**About this exercise**
Copy out each line of the data that includes the string "xtermjs".

**Data records**
● ● ● ● ●

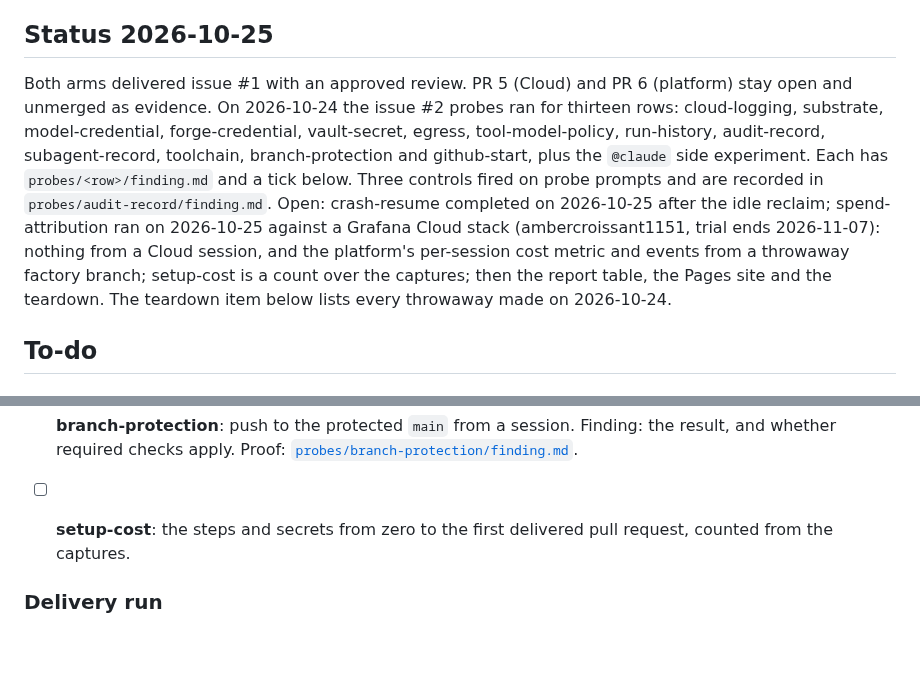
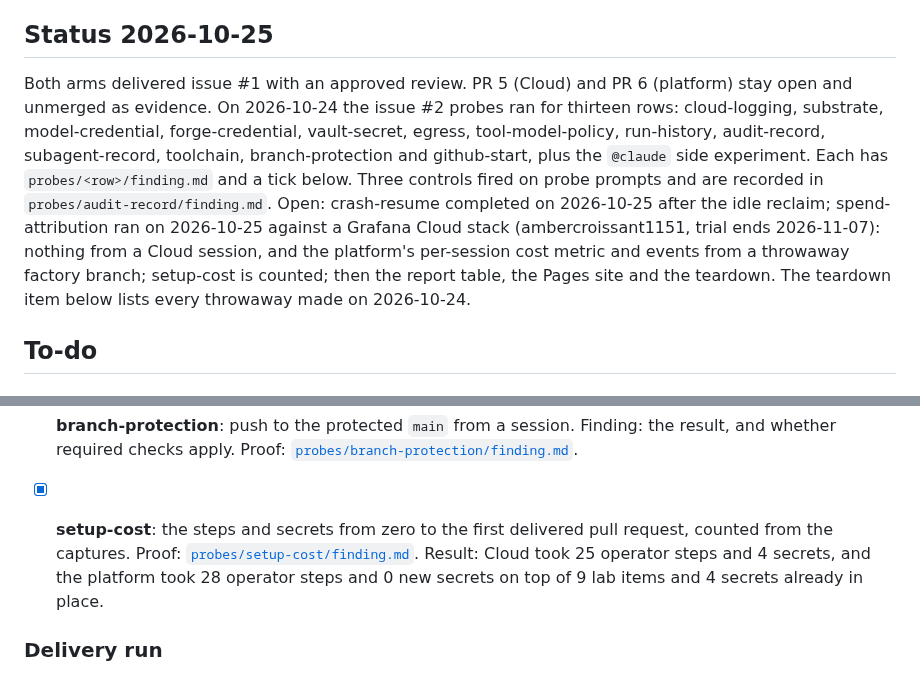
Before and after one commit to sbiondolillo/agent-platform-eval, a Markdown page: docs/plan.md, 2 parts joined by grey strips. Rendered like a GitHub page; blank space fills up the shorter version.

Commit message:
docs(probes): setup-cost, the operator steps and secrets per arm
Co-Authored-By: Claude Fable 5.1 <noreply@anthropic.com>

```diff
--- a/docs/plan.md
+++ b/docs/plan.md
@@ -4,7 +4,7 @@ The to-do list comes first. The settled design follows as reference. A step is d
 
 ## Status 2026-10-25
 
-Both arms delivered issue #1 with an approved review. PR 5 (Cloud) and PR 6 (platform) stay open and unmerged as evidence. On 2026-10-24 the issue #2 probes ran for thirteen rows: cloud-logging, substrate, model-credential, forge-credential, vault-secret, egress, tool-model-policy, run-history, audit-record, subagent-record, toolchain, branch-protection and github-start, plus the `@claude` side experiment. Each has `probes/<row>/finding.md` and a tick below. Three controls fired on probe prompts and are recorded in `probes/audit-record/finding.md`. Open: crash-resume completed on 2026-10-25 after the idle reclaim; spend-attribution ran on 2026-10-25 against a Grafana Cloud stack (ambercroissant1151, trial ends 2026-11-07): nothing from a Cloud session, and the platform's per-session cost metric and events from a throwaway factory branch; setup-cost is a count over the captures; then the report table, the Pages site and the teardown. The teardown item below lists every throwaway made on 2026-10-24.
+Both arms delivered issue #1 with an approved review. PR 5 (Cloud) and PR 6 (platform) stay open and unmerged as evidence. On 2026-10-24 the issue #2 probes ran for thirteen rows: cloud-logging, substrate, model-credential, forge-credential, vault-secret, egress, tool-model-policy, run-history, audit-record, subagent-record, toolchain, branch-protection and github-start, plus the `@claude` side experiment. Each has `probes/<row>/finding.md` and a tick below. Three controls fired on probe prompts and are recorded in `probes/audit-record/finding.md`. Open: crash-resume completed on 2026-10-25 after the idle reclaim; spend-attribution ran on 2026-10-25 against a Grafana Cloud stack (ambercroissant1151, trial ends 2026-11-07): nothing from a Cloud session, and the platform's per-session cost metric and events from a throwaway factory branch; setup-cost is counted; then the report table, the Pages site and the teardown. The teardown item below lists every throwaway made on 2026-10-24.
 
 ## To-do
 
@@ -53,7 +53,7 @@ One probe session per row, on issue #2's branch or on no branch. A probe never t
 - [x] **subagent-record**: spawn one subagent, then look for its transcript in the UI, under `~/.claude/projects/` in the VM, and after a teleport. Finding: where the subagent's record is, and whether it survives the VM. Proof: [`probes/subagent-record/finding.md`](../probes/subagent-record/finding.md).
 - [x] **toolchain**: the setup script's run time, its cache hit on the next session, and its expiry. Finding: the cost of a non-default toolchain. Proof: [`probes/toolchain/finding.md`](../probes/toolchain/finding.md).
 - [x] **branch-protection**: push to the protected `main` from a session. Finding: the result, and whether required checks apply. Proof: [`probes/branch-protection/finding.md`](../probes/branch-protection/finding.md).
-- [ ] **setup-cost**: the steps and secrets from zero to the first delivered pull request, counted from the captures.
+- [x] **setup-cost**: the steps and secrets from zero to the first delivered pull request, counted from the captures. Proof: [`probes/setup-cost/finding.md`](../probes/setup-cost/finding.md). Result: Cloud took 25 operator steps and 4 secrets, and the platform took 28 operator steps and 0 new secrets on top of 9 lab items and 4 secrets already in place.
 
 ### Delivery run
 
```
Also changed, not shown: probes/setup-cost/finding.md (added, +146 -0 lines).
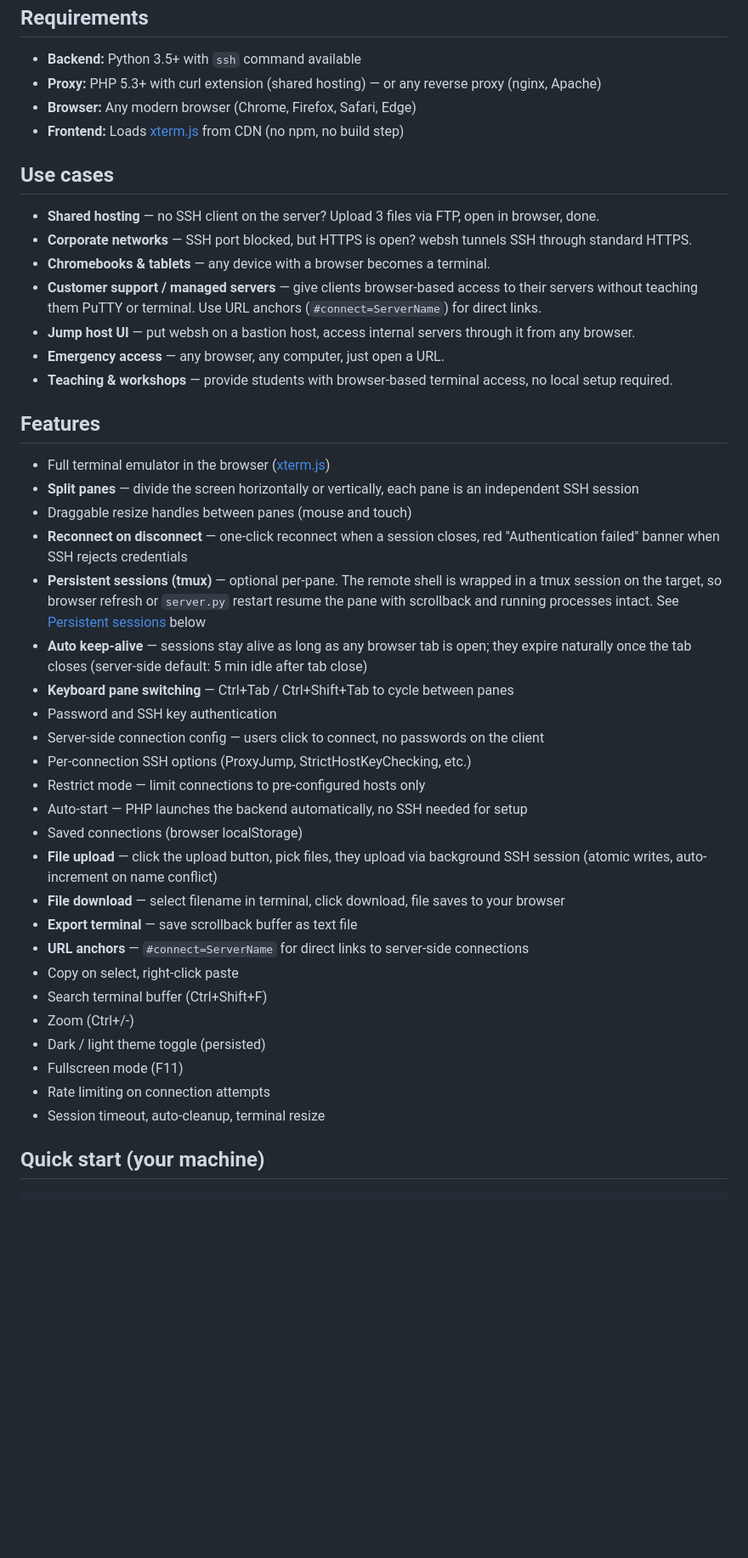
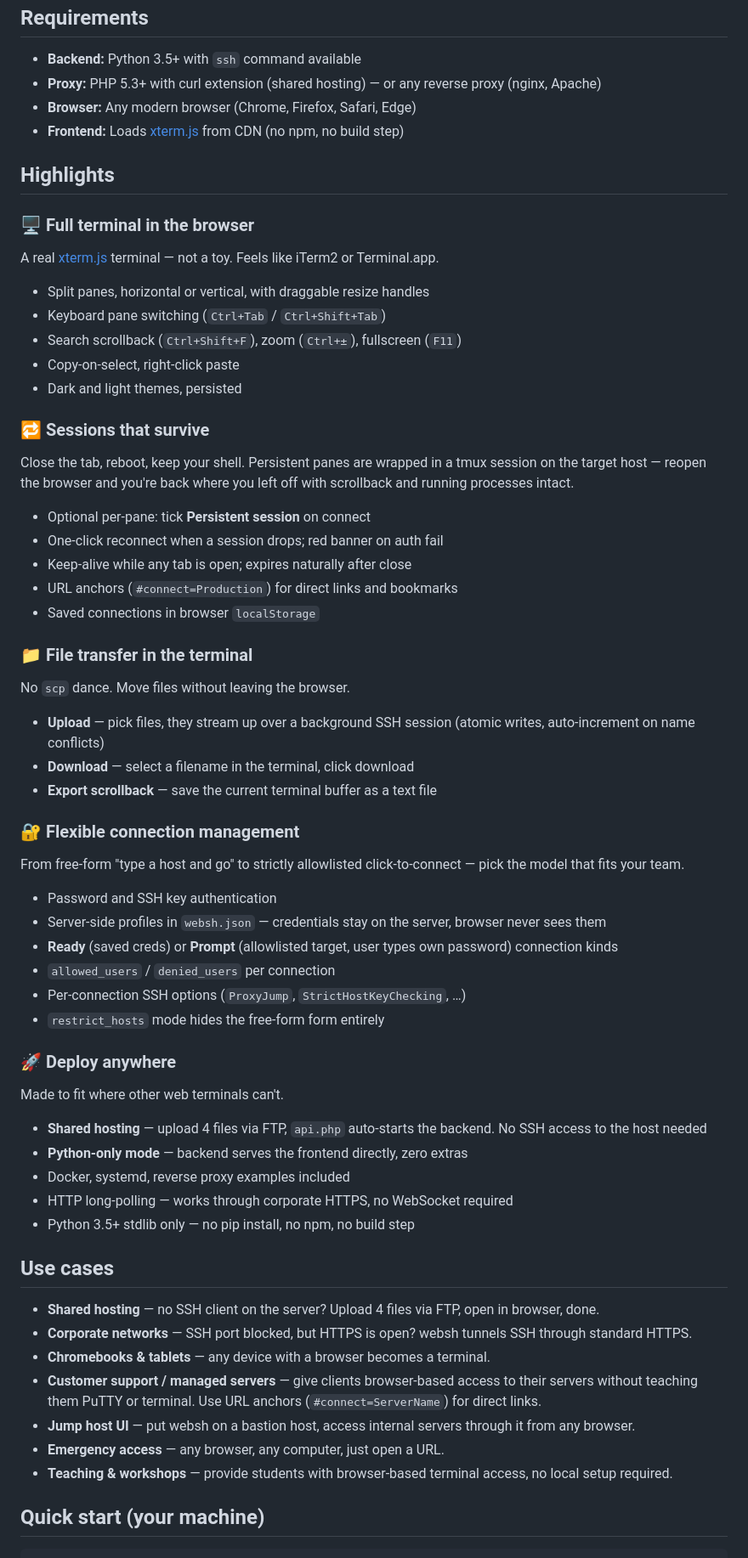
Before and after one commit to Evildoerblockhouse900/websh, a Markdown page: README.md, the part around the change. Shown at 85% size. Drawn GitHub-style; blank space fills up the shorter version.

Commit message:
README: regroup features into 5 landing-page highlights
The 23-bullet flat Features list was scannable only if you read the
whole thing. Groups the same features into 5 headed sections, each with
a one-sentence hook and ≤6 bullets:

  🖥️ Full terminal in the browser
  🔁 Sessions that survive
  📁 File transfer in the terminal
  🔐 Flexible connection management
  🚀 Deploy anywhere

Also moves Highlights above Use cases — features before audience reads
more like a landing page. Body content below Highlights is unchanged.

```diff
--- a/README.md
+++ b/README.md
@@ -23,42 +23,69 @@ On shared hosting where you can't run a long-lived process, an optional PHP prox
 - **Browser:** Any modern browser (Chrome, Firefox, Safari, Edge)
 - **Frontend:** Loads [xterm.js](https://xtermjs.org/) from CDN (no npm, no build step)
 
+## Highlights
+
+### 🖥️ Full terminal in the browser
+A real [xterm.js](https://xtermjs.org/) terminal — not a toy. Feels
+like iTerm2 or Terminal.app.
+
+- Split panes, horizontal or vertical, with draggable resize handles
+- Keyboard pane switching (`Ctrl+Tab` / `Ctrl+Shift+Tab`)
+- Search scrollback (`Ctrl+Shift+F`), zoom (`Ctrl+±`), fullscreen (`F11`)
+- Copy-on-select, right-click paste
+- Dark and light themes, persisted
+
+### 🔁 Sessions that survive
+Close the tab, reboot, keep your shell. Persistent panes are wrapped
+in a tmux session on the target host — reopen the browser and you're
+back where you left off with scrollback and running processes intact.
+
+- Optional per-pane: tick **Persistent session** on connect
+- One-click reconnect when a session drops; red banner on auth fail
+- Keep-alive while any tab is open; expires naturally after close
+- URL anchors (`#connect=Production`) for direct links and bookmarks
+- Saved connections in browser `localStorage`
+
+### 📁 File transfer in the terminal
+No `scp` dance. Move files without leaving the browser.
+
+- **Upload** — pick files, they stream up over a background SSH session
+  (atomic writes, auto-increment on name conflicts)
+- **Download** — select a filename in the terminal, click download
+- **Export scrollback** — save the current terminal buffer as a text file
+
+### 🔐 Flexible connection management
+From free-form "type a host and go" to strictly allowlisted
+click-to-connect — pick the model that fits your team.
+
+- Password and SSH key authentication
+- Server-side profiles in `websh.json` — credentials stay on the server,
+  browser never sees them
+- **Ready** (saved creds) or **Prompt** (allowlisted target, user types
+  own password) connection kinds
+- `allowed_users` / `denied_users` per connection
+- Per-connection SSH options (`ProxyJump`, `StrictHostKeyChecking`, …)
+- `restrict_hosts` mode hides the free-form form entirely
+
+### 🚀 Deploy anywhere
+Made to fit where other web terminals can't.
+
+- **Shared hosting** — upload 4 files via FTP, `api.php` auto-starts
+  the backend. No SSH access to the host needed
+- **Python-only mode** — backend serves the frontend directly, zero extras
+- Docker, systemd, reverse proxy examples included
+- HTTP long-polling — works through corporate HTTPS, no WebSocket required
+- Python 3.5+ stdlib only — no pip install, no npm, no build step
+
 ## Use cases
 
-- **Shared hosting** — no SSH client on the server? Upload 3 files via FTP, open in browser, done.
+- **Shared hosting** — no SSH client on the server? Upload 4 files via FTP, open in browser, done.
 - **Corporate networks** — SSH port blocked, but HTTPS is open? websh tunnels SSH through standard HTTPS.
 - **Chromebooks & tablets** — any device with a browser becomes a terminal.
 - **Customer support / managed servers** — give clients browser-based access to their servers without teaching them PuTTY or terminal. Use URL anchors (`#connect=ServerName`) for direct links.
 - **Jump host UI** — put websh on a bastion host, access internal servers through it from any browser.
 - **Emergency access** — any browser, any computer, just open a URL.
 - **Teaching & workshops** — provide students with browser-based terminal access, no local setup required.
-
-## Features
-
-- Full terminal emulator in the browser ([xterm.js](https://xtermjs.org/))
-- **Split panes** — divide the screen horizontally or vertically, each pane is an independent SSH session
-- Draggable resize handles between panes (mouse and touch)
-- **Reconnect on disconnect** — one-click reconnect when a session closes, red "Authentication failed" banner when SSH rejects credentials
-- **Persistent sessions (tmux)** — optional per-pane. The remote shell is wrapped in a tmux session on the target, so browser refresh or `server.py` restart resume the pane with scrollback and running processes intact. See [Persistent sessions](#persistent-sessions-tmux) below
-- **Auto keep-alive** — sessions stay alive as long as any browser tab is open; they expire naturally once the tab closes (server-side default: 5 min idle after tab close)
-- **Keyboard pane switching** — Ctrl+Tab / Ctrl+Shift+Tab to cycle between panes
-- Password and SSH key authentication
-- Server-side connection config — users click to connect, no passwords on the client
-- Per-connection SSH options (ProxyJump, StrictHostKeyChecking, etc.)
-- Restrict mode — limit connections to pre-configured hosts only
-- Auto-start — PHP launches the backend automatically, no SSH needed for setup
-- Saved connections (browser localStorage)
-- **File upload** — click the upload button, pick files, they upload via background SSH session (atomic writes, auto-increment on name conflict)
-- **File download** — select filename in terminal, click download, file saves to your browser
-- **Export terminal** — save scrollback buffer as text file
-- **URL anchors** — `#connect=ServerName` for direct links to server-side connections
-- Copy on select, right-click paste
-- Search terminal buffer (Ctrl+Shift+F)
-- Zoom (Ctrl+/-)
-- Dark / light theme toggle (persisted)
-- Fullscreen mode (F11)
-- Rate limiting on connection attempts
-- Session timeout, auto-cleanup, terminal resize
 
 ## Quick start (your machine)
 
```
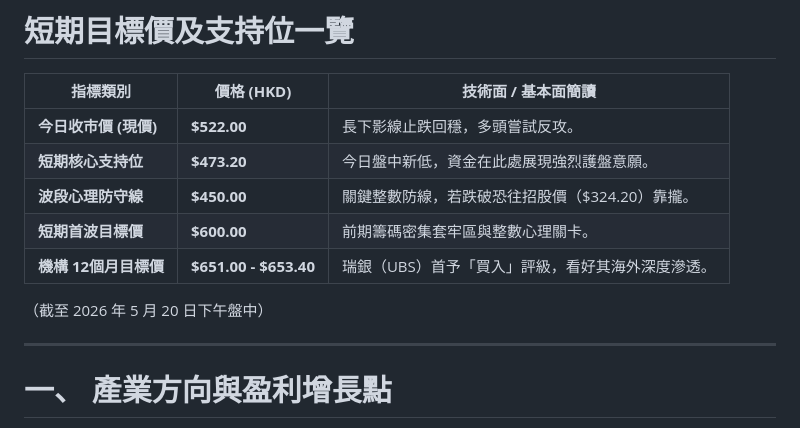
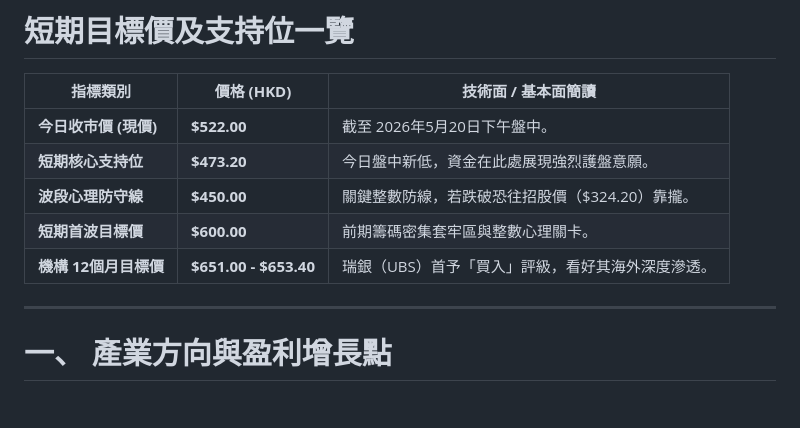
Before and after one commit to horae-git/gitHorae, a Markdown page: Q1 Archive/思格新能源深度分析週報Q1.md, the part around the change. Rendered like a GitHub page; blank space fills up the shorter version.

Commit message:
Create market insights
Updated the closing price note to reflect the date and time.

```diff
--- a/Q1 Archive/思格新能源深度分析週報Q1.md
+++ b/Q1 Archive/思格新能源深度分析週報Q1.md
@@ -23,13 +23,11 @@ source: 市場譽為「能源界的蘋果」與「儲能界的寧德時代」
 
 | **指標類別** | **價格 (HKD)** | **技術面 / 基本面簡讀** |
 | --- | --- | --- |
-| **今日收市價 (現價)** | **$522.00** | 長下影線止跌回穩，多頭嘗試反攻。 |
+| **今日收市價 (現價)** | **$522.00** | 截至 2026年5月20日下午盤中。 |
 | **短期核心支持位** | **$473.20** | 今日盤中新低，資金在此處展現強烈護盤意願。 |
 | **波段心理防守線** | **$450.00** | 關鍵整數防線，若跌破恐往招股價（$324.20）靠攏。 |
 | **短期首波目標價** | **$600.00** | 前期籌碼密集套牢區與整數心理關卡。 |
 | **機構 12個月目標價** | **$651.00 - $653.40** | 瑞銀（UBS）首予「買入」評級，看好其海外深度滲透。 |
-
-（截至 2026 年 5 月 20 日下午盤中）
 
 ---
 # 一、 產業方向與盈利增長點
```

● ● ● ● ●

**Result**
 - **Frontend:** Loads [xterm.js](https://xtermjs.org/) from CDN (no npm, no build step)
+A real [xterm.js](https://xtermjs.org/) terminal — not a toy. Feels
-- Full terminal emulator in the browser ([xterm.js](https://xtermjs.org/))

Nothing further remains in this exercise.